The answer must consist of each line below that contains the word "audit", copied in full.

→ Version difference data

== == ==

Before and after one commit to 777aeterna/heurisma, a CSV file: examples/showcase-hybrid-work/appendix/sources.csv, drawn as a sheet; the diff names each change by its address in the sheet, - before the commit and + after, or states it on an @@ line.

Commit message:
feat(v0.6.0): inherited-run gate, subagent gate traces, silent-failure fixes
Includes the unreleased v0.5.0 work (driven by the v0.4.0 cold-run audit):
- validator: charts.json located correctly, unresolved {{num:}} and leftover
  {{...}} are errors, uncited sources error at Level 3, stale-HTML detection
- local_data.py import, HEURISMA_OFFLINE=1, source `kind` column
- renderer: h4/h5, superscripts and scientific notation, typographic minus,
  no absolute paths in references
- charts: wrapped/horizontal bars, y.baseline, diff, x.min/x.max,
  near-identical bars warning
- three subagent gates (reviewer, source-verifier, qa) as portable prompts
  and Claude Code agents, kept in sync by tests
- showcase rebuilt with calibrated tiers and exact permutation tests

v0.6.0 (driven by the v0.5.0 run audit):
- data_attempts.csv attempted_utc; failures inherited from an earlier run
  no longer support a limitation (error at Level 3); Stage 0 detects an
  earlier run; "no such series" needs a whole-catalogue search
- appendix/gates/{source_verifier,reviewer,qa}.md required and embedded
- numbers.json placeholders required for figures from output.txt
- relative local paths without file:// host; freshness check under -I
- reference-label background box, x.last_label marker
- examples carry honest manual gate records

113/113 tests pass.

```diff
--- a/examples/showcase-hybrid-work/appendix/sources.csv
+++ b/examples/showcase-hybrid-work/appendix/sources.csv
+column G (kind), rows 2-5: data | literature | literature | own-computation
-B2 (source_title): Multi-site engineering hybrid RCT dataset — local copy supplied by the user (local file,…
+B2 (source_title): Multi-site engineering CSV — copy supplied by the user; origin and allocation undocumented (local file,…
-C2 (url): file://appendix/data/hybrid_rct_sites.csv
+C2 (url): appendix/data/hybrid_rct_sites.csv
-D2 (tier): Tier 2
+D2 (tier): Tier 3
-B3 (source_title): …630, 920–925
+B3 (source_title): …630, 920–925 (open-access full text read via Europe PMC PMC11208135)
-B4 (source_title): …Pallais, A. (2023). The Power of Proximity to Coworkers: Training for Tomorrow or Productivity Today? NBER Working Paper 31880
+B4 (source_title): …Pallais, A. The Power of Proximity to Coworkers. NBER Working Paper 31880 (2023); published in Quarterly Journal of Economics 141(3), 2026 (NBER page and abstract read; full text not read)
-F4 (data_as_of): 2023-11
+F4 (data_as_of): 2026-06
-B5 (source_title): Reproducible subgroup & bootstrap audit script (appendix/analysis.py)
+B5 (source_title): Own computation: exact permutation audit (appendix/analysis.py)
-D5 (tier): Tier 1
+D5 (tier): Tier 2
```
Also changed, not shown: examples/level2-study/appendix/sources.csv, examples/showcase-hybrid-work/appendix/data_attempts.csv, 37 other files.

== == ==

→ Solution for this exercise
Includes the unreleased v0.5.0 work (driven by the v0.4.0 cold-run audit):
v0.6.0 (driven by the v0.5.0 run audit):
-B5 (source_title): Reproducible subgroup & bootstrap audit script (appendix/analysis.py)
+B5 (source_title): Own computation: exact permutation audit (appendix/analysis.py)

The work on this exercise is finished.